■ **What to do**: Work out how many lines of the material contain the string "shape"; the answer is that number only.

■ **Record excerpts**:
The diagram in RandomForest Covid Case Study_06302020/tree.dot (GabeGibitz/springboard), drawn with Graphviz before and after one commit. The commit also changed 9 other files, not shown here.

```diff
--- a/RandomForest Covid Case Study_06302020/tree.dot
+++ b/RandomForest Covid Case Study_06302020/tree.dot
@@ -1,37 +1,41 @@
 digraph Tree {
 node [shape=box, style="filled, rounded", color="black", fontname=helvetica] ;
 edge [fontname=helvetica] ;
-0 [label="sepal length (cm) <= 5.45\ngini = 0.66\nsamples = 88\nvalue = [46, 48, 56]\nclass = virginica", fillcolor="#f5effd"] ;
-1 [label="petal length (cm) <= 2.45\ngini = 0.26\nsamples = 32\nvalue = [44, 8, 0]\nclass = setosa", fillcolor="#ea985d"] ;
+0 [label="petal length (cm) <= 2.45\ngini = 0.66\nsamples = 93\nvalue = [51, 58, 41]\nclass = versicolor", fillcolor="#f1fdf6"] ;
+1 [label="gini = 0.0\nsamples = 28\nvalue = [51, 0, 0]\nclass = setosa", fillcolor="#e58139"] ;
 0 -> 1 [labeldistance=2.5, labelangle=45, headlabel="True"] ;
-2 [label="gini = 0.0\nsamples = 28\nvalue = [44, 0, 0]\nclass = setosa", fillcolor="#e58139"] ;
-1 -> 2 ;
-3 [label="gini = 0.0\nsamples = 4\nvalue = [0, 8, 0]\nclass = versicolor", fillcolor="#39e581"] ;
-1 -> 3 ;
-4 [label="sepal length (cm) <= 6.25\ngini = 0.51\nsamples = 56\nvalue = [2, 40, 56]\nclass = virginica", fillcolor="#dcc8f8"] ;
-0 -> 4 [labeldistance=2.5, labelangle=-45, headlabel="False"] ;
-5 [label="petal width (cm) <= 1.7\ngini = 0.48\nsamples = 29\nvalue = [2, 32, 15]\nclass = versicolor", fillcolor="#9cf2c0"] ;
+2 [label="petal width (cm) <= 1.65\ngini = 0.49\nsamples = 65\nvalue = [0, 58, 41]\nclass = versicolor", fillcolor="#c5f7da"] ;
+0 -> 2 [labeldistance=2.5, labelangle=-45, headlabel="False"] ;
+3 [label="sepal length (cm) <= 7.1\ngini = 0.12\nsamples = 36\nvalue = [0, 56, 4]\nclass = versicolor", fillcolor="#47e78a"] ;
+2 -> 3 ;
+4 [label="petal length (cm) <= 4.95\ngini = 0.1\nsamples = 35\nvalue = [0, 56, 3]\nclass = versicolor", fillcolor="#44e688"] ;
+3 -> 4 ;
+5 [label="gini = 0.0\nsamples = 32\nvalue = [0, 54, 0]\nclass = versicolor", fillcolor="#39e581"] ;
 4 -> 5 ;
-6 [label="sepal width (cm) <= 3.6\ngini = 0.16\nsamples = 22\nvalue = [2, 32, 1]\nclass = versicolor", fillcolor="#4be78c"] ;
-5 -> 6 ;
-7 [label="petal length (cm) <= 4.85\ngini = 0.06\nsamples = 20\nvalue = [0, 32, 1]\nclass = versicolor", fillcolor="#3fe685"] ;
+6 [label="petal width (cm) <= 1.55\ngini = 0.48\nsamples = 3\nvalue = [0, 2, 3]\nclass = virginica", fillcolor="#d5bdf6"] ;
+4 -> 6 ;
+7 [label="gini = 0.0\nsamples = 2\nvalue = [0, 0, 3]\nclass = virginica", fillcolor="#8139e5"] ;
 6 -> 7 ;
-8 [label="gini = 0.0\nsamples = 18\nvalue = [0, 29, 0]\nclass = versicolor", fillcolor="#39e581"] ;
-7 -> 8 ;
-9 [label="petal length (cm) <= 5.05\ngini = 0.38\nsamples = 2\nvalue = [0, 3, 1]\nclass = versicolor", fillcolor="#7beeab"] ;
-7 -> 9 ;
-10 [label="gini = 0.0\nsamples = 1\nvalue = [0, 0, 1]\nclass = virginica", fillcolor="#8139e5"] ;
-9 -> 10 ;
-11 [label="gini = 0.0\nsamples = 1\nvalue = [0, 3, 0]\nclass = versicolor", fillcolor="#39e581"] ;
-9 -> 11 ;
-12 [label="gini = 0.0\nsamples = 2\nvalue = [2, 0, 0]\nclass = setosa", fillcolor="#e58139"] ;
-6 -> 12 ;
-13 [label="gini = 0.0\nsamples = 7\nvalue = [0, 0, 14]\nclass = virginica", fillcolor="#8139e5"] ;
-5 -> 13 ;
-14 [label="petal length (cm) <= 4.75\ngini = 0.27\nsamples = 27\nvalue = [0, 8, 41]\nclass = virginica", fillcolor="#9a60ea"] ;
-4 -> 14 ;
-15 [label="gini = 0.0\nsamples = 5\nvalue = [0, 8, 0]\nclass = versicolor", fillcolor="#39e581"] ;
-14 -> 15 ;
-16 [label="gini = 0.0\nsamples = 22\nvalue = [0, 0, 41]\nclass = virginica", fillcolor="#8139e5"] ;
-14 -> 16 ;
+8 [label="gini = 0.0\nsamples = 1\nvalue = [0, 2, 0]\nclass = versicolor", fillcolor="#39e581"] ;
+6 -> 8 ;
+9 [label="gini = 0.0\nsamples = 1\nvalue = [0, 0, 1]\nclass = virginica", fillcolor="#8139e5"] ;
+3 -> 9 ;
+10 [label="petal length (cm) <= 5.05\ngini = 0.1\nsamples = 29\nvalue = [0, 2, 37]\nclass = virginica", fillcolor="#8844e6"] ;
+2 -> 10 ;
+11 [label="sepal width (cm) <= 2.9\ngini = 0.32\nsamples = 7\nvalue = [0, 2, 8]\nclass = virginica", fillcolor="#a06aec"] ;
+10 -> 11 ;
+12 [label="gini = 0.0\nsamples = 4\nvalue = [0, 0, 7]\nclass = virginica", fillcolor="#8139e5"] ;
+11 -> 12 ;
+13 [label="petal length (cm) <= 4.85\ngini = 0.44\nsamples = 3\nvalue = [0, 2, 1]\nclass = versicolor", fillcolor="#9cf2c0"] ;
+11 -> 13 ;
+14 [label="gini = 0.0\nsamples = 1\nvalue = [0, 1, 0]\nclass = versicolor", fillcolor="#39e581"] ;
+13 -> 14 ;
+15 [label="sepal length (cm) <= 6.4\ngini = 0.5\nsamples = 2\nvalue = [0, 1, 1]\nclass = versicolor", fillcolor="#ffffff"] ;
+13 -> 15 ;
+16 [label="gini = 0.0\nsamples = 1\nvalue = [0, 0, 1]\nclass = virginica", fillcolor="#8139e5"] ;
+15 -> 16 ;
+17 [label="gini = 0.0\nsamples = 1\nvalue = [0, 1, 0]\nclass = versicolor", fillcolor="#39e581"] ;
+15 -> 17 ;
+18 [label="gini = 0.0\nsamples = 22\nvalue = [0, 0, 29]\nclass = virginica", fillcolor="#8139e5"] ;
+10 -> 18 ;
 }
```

* * *

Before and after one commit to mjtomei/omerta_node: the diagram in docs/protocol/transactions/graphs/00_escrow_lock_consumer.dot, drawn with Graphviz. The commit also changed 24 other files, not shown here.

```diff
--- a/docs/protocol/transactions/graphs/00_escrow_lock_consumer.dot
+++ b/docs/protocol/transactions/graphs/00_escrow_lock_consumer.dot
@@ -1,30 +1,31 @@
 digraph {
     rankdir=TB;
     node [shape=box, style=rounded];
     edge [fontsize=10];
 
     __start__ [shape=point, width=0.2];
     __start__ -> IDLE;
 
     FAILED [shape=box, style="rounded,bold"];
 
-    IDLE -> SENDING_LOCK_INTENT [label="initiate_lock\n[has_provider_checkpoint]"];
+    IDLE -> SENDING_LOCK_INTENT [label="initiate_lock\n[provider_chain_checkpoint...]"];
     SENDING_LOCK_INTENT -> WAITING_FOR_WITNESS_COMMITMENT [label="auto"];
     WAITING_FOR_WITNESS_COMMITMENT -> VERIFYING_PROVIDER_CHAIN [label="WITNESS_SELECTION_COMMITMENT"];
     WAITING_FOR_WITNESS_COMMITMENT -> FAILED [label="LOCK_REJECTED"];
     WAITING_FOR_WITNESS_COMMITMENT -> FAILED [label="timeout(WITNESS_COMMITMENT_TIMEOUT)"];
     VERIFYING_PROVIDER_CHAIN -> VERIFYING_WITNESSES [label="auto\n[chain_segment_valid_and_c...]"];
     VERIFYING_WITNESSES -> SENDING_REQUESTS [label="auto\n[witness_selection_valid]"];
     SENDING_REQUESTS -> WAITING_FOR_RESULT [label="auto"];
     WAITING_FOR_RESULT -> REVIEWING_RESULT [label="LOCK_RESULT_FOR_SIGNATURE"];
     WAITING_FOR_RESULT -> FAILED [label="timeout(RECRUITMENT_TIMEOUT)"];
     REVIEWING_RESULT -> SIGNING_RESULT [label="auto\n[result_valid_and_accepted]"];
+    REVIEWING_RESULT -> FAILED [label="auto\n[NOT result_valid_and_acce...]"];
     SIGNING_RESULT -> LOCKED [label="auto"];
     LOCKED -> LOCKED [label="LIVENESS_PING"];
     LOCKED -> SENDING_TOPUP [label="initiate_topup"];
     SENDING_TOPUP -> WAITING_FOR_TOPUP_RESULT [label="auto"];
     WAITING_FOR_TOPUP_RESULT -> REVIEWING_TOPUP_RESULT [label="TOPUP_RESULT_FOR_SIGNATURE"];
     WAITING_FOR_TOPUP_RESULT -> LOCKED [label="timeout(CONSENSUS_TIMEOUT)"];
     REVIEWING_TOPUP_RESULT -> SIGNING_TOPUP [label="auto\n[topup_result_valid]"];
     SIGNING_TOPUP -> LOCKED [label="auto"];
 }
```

■ **Solution**: 4